As per Article 68 of the Constitution of India, an election to fill the vacancy caused by the expiration of the term of office of the outgoing Vice-President is required to be completed before the expiration of the term.

  1. The opposition  named former Governor and former union minister Margaret Alva as its candidate for Vice President.
  2. The ruling NDA has announced West Bengal Governor Jagdeep Dhankhar will be its candidate for the post.

Election of Vice-President

  • Article 324 of the Constitution read with the Presidential and Vice-Presidential Elections Act, 1952 and the Presidential and Vice-Presidential Elections Rules, 1974, vests the superintendence, direction and control of the conduct of election to the office of the Vice-President of India in the Election Commission of India.
  • The notification for election shall be issued on or after the sixtieth day before the expiration of term of office of the outgoing Vice-President.
  • As per Article 66 of the Constitution of India, the Vice-President is elected by the members of the Electoral College.Electoral College consists of:
  1. Elected members of Rajya Sabha.
  2. Nominated members of Rajya Sabha.
  3. Elected members of Lok Sabha.


  • Should be a citizen of India.
  • Should have completed 35 years of age.
  • Should be qualified for election as a member of the Rajya Sabha.
  • Should not hold any office of profit under the Union government or any state government or any local authority or any other public authority.
  • The Vice President is the second highest constitutional office in India. He/She serves for a five-year term, but can continue to be in office. irrespective of the expiry of the term, until the successor assumes office.
  • The Vice President may resign his office by submitting his resignation to the President of India. The resignation becomes effective from the day it is accepted.
  • The Vice President can be removed from office by a resolution of the Council of States, passed by a majority of its members at that time and agreed to by the House of the People. A resolution for this purpose may be moved only after a notice of at least a minimum of 14 days has been given of such an intention.
  • The Vice President is the ex-officio Chairperson of the Council of States (Rajya Sabha) and does not hold any other office of profit.

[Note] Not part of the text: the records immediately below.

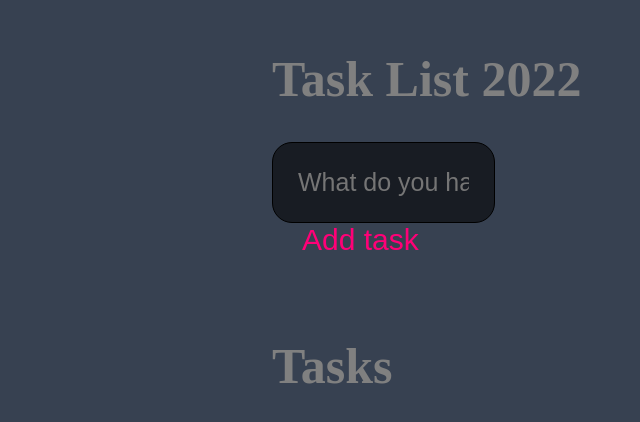
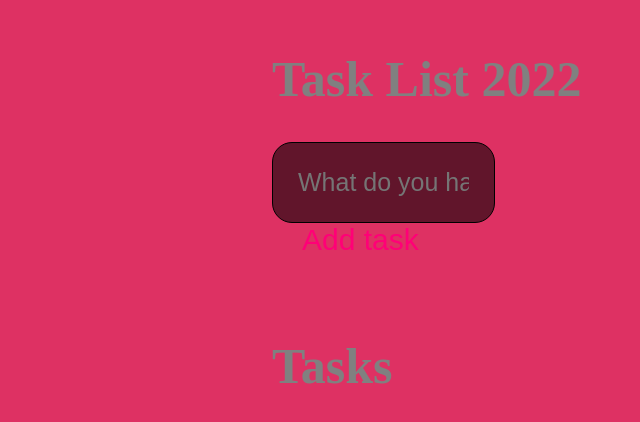
Before and after one commit to honeyposh/react-todo, a React (Create React App) app: page / in a window 768 px wide. Shown: the top 422 px of the page, without its empty margins (128-768 px from the left). Built offline with nearby package versions, Linux system fonts and the light colour scheme.

Commit message:
initial commit

```diff
--- a/src/index.css
+++ b/src/index.css
@@ -8,6 +8,8 @@ body {
   background-color: #374151;
   margin-left: 400px;
 }
-/* Portrait and Landscape */
-@media screen and (device-width: 1060px) and (device-height: 1257px) {
+@media (min-width: 600px) and (max-width: 768px) {
+  body {
+    background-color: #de3163;
+  }
 }
```
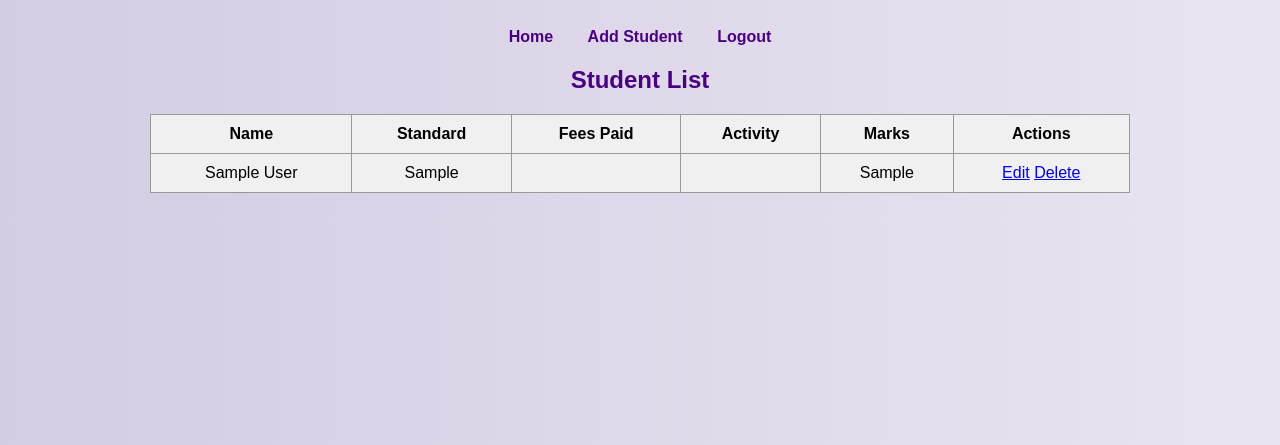
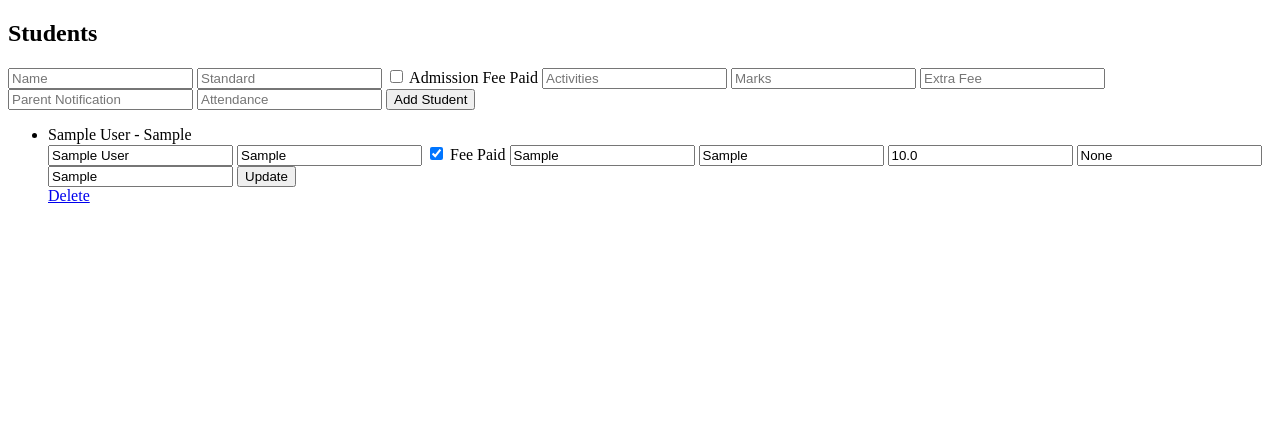
Before and after one commit to Muttu93/school_management01, a Flask app: page /students in a window 1280 px wide. Shown: the top 445 px of the page. Run offline with Flask 3, Linux system fonts and the light colour scheme; tables that the repository leaves empty hold one stand-in row (values such as "Sample post").

Commit message:
Update students.html

```diff
--- a/templates/students.html
+++ b/templates/students.html
@@ -1,40 +1,37 @@
 <!DOCTYPE html>
 <html lang="en">
-<head>
-    <meta charset="UTF-8">
-    <title>Students - School Management</title>
-    <link rel="stylesheet" href="{{ url_for('static', filename='style.css') }}">
-</head>
+<head><title>Students</title></head>
 <body>
-    <div class="nav">
-        <a href="{{ url_for('home') }}">Home</a>
-        <a href="{{ url_for('add_student') }}">Add Student</a>
-        <a href="{{ url_for('logout') }}">Logout</a>
-    </div>
+    <h2>Students</h2>
+    <form action="/add_student" method="POST">
+        <input name="name" placeholder="Name" required>
+        <input name="standard" placeholder="Standard" required>
+        <label><input type="checkbox" name="admission_fee_paid"> Admission Fee Paid</label>
+        <input name="activities" placeholder="Activities">
+        <input name="marks" placeholder="Marks">
+        <input name="extra_fee" placeholder="Extra Fee">
+        <input name="parent_notification" placeholder="Parent Notification">
+        <input name="attendance" placeholder="Attendance">
+        <button type="submit">Add Student</button>
+    </form>
 
-    <h2>Student List</h2>
-    <table>
-        <tr>
-            <th>Name</th>
-            <th>Standard</th>
-            <th>Fees Paid</th>
-            <th>Activity</th>
-            <th>Marks</th>
-            <th>Actions</th>
-        </tr>
-        {% for student in students %}
-        <tr>
-            <td>{{ student.name }}</td>
-            <td>{{ student.standard }}</td>
-            <td>{{ student.fees_paid }}</td>
-            <td>{{ student.activity }}</td>
-            <td>{{ student.marks }}</td>
-            <td>
-                <a href="{{ url_for('edit_student', id=student.id) }}">Edit</a>
-                <a href="{{ url_for('delete_student', id=student.id) }}">Delete</a>
-            </td>
-        </tr>
-        {% endfor %}
-    </table>
+    <ul>
+    {% for s in students %}
+        <li>{{ s.name }} - {{ s.standard }}
+            <form action="/update_student/{{s.id}}" method="POST">
+                <input name="name" value="{{s.name}}">
+                <input name="standard" value="{{s.standard}}">
+                <label><input type="checkbox" name="admission_fee_paid" {% if s.admission_fee_paid %}checked{% endif %}> Fee Paid</label>
+                <input name="activities" value="{{s.activities}}">
+                <input name="marks" value="{{s.marks}}">
+                <input name="extra_fee" value="{{s.extra_fee}}">
+                <input name="parent_notification" value="{{s.parent_notification}}">
+                <input name="attendance" value="{{s.attendance}}">
+                <button type="submit">Update</button>
+            </form>
+            <a href="/delete_student/{{s.id}}">Delete</a>
+        </li>
+    {% endfor %}
+    </ul>
 </body>
 </html>
```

4. Parliamentary Privileges

Wrong notion about Immunity from action by agencies when House session is on.   
The term 'privilege' implies certain rights, immunities enjoyed by the two Houses, their panels and MPs to enable them to discharge their functions efficiently

  1. Parliamentary privileges are certain rights and immunities enjoyed by members of Parliament, individually and collectively, so that they can “effectively discharge their functions”.
  2. Parliamentary privileges are defined in Article 105 of the Indian Constitution and those of State legislatures in Article 194.
  3. When any of these rights and immunities are disregarded, the offense is called a breach of privilege and is punishable under law of Parliament.

 Privileges of Parliamentarians

  1. Freedom of Speech
  2. Freedom from Arrest
  3. Exemption from attendance as witnesses

Freedom from Arrest: It is understood that no member shall be arrested in a civil case 40 days before and after the adjournment of the House (Lok Sabha or Rajya Sabha) and also when the House is in session. It also means that no member can be arrested within the precincts of the Parliament without the permission of the House to which he/she belongs.

Privileges of the Parliament

  1. Right to publish debates and proceedings
  2. Right to exclude strangers
  3. Right to punish members and outsiders for breach of its privileges
  4. Right to regulate the internal affairs of the House

What is the privileges committee?

In the Lok Sabha, the Speaker nominates a committee of privileges consisting of 15 members as per respective party strengths. A report is then presented to the House for its consideration. The Speaker may permit a half-hour debate while considering the report. The Speaker may then pass final orders or direct that the report be tabled before the House. A resolution may then be moved relating to the breach of privilege that has to be unanimously passed. In the Rajya Sabha, the deputy chairperson heads the committee of privileges, which consists of 10 members.